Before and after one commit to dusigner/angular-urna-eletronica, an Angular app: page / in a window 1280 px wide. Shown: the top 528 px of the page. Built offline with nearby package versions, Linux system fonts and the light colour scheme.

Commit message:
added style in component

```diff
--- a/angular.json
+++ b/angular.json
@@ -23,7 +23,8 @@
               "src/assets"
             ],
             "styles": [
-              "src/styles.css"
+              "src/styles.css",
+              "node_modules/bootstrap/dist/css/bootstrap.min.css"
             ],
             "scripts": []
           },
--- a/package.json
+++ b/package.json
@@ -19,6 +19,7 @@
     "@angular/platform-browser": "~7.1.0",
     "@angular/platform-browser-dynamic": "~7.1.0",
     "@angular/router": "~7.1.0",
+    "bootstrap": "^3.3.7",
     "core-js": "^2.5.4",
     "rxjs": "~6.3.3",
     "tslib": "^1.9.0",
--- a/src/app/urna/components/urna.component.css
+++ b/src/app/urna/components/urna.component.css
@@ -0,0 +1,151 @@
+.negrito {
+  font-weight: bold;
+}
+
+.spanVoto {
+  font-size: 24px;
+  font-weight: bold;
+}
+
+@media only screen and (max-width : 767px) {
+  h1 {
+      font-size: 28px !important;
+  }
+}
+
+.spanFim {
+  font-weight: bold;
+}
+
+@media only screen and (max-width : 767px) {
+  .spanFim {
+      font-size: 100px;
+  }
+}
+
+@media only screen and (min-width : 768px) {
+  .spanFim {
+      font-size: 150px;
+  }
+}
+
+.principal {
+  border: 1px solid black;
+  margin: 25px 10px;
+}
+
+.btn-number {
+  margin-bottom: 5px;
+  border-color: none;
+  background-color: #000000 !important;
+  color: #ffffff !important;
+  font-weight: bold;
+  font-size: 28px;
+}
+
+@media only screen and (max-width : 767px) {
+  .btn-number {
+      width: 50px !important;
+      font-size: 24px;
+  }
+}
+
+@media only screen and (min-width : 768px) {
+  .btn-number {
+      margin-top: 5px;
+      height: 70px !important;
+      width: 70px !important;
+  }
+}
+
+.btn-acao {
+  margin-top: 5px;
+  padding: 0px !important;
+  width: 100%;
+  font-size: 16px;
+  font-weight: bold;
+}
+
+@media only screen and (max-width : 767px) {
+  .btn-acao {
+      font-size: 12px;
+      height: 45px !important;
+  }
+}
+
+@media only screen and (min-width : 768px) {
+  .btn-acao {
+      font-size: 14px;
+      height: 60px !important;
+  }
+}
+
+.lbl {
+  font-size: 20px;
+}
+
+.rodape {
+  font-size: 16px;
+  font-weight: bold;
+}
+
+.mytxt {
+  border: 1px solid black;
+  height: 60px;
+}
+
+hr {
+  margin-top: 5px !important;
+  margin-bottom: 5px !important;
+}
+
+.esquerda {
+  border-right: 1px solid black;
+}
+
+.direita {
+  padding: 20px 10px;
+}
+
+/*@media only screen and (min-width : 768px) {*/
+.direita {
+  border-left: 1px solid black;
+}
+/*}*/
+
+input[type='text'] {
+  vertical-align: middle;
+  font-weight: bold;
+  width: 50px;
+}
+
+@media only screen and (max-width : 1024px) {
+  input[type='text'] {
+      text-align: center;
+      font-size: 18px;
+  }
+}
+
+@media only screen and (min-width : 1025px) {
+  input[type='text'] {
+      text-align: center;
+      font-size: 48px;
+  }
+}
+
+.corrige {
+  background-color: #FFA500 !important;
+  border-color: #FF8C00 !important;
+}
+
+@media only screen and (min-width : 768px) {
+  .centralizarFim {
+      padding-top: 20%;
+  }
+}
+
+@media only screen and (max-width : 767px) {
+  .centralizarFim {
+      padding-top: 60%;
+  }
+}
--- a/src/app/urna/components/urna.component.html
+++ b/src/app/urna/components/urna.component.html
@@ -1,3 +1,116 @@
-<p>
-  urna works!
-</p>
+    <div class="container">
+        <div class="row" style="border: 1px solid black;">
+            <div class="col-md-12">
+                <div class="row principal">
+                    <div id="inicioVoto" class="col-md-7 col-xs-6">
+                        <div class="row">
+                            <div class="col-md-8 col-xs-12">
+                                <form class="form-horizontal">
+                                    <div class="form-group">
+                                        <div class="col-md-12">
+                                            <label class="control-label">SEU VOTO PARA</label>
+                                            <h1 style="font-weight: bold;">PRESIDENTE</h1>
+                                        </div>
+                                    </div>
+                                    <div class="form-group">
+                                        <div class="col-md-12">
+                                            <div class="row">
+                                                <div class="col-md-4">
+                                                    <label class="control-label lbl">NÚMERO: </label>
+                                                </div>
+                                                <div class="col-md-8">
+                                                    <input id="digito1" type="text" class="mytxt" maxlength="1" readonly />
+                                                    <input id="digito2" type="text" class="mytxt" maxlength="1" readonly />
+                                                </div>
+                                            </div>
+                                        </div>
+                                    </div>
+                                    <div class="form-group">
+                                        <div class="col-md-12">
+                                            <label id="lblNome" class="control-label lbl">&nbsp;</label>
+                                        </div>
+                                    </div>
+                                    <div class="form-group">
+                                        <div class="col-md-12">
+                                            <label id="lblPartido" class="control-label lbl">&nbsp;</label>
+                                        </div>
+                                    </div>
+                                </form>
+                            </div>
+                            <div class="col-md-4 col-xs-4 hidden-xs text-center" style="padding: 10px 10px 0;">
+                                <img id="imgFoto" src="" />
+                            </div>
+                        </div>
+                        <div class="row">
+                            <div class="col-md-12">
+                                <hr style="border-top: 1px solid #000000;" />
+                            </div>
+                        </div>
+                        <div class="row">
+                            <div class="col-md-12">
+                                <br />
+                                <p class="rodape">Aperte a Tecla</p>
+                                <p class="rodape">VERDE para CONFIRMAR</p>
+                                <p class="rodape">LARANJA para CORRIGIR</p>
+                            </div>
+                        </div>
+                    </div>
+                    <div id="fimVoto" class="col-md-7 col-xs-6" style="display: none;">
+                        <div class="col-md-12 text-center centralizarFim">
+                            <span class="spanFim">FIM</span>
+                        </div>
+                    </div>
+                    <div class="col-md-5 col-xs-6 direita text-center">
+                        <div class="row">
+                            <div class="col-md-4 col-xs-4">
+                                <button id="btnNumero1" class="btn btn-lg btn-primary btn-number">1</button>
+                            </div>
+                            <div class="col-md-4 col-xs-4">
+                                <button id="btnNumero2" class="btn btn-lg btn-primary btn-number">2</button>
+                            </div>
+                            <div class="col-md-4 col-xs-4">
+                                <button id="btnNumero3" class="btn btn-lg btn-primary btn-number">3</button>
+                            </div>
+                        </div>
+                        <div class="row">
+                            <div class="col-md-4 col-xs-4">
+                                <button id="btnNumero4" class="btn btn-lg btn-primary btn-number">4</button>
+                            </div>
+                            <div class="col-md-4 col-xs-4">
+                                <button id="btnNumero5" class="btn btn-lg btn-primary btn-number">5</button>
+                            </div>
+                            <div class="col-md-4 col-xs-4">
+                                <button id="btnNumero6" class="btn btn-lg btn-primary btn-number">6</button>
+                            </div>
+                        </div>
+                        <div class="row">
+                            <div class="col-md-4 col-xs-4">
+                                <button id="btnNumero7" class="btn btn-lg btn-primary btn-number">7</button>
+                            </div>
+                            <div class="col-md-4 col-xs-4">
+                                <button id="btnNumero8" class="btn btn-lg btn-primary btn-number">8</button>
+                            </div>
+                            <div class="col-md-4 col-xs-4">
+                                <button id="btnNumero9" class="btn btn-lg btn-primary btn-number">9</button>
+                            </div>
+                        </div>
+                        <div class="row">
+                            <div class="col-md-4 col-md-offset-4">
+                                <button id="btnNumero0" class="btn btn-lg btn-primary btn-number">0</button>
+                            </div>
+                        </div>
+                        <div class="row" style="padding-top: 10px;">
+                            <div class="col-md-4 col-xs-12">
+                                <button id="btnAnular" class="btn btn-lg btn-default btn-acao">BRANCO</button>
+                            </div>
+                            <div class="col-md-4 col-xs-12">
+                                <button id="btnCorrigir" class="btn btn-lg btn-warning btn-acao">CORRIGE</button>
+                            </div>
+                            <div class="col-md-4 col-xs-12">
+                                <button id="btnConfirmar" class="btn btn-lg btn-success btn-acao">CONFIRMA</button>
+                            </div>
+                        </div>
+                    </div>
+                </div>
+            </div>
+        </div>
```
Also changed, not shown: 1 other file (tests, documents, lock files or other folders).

═══

* WHAT IS NEEDED: Show, from the records above, every line that includes "rodape".

* RESPONSE:
+.rodape {
+                                <p class="rodape">Aperte a Tecla</p>
+                                <p class="rodape">VERDE para CONFIRMAR</p>
+                                <p class="rodape">LARANJA para CORRIGIR</p>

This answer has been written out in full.